- [TRY IT] For every line in the data below that contains "figure", copy the line.

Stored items
---+---

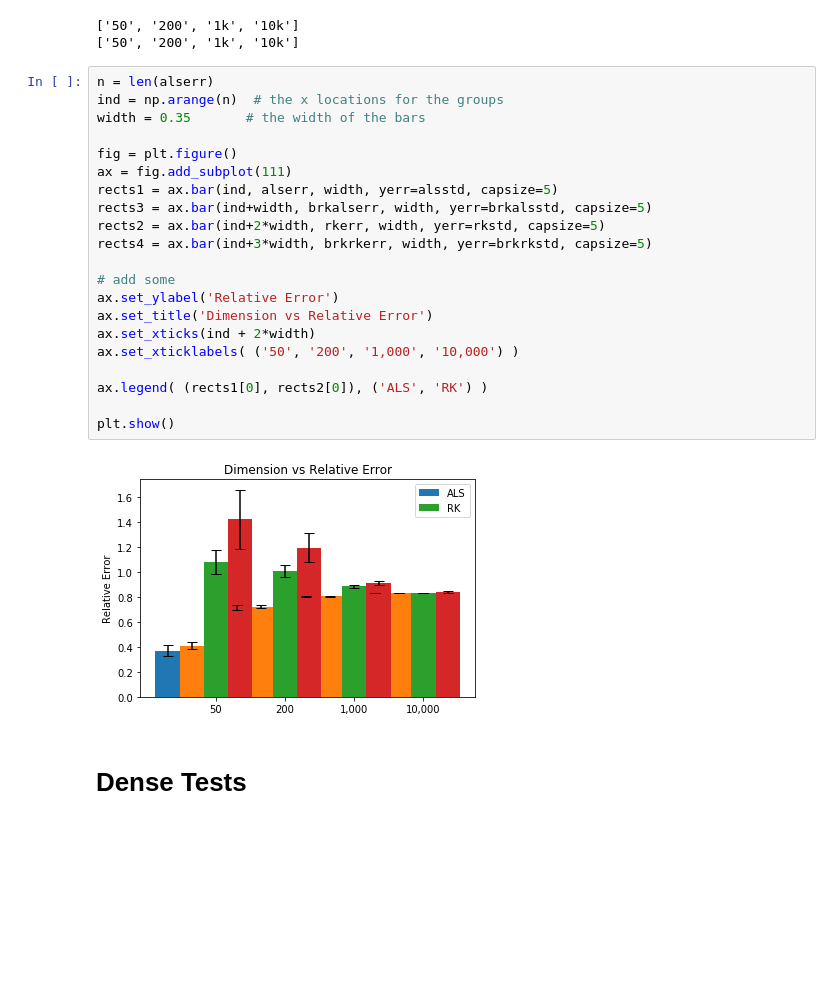
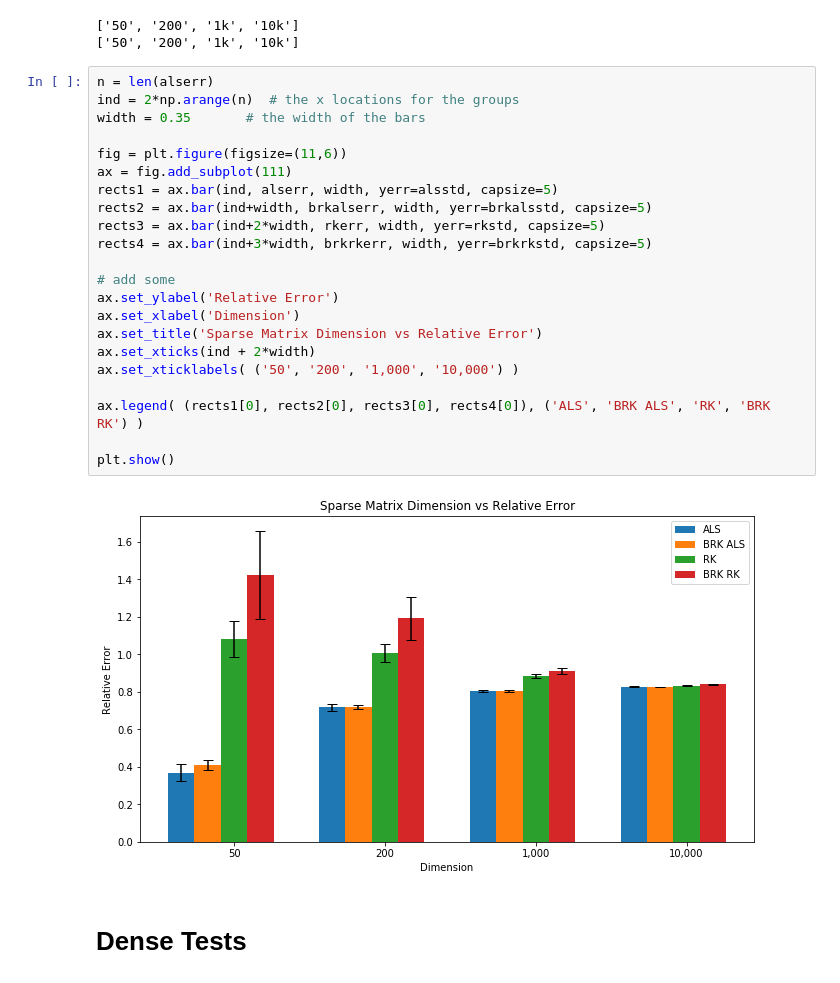
Before and after one commit to chauedwin/mf-algorithms, a Jupyter notebook: algtests.ipynb, the cells around one changed output. Saved outputs shown, nothing was run; the diff lists cells and outputs as text; blank space fills up the shorter version.

Commit message:
k vs error plot

```diff
--- a/algtests.ipynb
+++ b/algtests.ipynb
@@ -277,27 +277,28 @@ print(brkrktitle)
 ['50', '200', '1k', '10k']
 # %%
 n = len(alserr)
-ind = np.arange(n)  # the x locations for the groups
+ind = 2*np.arange(n)  # the x locations for the groups
 width = 0.35       # the width of the bars
 
-fig = plt.figure()
+fig = plt.figure(figsize=(11,6))
 ax = fig.add_subplot(111)
 rects1 = ax.bar(ind, alserr, width, yerr=alsstd, capsize=5)
-rects3 = ax.bar(ind+width, brkalserr, width, yerr=brkalsstd, capsize=5)
-rects2 = ax.bar(ind+2*width, rkerr, width, yerr=rkstd, capsize=5)
+rects2 = ax.bar(ind+width, brkalserr, width, yerr=brkalsstd, capsize=5)
+rects3 = ax.bar(ind+2*width, rkerr, width, yerr=rkstd, capsize=5)
 rects4 = ax.bar(ind+3*width, brkrkerr, width, yerr=brkrkstd, capsize=5)
 
 # add some
 ax.set_ylabel('Relative Error')
-ax.set_title('Dimension vs Relative Error')
+ax.set_xlabel('Dimension')
+ax.set_title('Sparse Matrix Dimension vs Relative Error')
 ax.set_xticks(ind + 2*width)
 ax.set_xticklabels( ('50', '200', '1,000', '10,000') )
 
-ax.legend( (rects1[0], rects2[0]), ('ALS', 'RK') )
+ax.legend( (rects1[0], rects2[0], rects3[0], rects4[0]), ('ALS', 'BRK ALS', 'RK', 'BRK RK') )
 
 plt.show()
 # %% [output]
-[figure, old version]
+[figure, new version]
 # %% [markdown]
 # Dense Tests
 # %% [markdown]
```
Also changed, not shown: parts of 2 cells of this notebook.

---+---

- [TASK SOLUTION]
-fig = plt.figure()
+fig = plt.figure(figsize=(11,6))
-[figure, old version]
+[figure, new version]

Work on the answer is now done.